The prompt acts as a template for students to explore linear equations. It has often led to an inquiry that combines inductive and deductive reasoning in a mutually supportive process.
The inductive side can be developed from a consideration of whether equations of this form always have a solution. As students solve particular cases, the conjecture soon arises that they do (unless the coefficients of x are the same). Deductive reasoning is a feature of the solving process. It can also be evident in students' attempts to solve the general form ax + b = cx + d, giving x in terms of a, b, c and d.
In a structured inquiry, the teacher could start the inquiry by requesting integers to place in the boxes. Even with this closed start, the prompt has the potential to generate various suggestions for further inquiry. Some examples from classes in lower secondary school are:
- Change the operation(s) to subtraction.
- Use fractions instead of integers.
- Re-design the equation with the unknown on one side only.
- Include a second variable on both sides of the equation.
- Re-design the equation to include an algebraic fraction.
- Add a third expression equal to the other two.
As students change the operation, they have created sets of equations. The set above gives the solutions, respectively, x = -1, 3, -3 and 1. Students have then gone on to explore solutions for other sets and to explain their solutions.
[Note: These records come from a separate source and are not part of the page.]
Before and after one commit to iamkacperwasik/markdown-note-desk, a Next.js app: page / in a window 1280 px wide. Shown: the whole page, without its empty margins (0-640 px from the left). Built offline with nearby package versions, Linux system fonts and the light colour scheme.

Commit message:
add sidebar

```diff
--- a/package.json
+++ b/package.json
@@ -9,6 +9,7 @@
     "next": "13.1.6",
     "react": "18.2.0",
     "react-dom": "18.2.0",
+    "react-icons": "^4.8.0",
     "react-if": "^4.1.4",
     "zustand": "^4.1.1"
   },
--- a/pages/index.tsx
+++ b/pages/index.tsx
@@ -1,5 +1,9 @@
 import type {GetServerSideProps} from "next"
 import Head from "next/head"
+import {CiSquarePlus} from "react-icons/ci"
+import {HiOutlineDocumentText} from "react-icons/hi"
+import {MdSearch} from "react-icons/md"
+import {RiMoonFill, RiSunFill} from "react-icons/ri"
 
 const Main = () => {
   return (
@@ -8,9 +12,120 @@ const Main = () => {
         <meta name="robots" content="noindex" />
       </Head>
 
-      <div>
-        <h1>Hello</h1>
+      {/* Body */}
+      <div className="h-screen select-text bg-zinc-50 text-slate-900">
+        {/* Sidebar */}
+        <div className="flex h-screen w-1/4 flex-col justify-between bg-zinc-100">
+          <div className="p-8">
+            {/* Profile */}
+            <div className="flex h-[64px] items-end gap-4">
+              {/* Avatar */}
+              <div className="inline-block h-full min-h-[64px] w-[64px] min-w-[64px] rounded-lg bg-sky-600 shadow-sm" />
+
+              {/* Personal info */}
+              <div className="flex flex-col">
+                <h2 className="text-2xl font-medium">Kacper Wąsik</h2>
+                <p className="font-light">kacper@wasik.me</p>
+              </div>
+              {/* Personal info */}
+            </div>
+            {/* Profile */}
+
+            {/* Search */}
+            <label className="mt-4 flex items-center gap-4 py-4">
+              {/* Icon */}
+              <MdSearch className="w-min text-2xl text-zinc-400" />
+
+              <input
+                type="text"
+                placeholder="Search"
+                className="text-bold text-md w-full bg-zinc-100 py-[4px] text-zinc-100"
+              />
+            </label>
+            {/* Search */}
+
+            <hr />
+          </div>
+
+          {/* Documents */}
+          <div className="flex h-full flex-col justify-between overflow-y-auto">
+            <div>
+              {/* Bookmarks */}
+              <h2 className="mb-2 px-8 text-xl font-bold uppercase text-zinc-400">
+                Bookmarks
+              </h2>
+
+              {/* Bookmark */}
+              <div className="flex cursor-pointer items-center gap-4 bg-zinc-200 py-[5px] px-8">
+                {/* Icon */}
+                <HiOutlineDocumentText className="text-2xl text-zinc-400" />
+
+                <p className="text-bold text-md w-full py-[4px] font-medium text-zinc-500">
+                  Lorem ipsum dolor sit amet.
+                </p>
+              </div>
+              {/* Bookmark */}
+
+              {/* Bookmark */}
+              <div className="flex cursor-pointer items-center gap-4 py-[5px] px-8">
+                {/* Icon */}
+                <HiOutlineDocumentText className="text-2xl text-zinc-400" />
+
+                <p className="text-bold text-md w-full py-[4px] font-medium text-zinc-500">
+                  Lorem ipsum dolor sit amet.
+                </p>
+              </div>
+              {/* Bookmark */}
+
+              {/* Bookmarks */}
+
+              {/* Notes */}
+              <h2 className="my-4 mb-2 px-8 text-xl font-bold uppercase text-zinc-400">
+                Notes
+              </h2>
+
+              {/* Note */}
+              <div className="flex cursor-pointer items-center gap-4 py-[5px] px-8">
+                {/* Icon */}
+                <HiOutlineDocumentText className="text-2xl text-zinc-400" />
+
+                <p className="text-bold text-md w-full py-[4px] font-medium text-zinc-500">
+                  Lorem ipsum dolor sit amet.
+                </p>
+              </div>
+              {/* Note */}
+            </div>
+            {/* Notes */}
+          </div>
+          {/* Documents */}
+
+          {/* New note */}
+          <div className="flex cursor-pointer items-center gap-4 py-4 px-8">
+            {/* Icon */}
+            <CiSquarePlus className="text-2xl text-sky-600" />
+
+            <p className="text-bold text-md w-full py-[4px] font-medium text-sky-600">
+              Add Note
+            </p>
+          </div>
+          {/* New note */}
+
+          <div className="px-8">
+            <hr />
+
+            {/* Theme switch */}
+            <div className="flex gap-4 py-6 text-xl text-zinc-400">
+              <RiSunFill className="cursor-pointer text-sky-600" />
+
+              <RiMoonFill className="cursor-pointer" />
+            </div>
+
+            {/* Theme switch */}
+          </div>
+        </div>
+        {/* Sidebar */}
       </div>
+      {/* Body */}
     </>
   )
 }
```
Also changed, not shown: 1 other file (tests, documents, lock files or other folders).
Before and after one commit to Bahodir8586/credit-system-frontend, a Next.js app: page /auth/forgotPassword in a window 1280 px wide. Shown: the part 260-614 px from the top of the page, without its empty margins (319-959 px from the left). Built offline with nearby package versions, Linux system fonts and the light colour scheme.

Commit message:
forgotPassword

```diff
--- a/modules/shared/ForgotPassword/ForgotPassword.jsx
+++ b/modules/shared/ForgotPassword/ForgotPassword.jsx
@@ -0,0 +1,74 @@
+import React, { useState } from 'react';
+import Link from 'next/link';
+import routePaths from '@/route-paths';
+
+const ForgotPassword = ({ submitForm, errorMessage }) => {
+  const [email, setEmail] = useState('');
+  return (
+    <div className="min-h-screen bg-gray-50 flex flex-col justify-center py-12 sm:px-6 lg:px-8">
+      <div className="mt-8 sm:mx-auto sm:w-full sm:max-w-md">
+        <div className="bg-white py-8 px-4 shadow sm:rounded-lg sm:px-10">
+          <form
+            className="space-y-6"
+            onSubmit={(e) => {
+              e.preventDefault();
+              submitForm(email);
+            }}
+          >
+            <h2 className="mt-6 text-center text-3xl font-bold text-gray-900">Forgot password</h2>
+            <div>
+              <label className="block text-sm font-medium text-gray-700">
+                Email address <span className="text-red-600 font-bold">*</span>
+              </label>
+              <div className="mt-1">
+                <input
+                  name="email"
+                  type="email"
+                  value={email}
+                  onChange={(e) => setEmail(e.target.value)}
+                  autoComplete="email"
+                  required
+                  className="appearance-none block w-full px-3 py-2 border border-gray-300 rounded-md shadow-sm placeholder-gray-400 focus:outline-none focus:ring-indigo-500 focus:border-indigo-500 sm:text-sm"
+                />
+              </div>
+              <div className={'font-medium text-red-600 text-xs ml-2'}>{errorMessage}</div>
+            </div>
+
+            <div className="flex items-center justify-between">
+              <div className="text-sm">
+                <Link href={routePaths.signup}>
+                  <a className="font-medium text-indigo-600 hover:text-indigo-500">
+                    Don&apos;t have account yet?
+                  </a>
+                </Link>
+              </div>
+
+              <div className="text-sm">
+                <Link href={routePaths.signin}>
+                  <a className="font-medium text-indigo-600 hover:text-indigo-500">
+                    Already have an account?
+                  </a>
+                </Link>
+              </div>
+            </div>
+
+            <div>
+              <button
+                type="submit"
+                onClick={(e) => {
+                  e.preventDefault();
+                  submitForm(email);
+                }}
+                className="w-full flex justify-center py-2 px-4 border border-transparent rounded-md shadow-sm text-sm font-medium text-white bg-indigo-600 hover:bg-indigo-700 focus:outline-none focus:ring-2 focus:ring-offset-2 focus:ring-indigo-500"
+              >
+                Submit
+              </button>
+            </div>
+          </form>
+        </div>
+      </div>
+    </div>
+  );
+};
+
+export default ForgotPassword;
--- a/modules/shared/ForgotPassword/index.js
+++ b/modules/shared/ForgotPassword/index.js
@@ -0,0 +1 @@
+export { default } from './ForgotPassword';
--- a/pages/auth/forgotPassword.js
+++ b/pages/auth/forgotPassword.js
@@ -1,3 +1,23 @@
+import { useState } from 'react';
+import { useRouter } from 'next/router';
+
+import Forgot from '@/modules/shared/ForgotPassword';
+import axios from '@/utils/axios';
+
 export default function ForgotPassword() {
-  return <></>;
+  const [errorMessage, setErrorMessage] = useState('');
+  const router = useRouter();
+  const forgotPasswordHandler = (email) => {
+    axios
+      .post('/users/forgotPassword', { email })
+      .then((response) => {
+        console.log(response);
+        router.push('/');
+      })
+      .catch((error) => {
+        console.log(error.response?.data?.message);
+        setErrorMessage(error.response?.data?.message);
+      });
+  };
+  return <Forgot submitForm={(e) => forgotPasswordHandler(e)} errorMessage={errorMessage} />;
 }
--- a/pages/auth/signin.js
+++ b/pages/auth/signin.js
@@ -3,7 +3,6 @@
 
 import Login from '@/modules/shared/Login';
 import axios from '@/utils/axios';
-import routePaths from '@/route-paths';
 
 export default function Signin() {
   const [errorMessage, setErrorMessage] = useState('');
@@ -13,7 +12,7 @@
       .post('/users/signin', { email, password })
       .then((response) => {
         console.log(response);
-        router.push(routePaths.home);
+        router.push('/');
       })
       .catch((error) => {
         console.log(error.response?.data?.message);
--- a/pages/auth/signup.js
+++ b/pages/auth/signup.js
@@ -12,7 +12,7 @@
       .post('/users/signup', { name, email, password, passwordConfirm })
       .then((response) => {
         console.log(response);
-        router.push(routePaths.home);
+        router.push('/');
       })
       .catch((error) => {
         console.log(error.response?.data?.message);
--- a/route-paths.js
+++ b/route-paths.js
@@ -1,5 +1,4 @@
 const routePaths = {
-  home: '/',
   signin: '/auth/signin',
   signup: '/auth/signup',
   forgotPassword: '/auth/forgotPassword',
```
NotesThe inquiry can develop into solving advanced equations (including simultaneous and quadratic equations, and algebraic fractions). See reports on classroom inquiries using advanced templates here.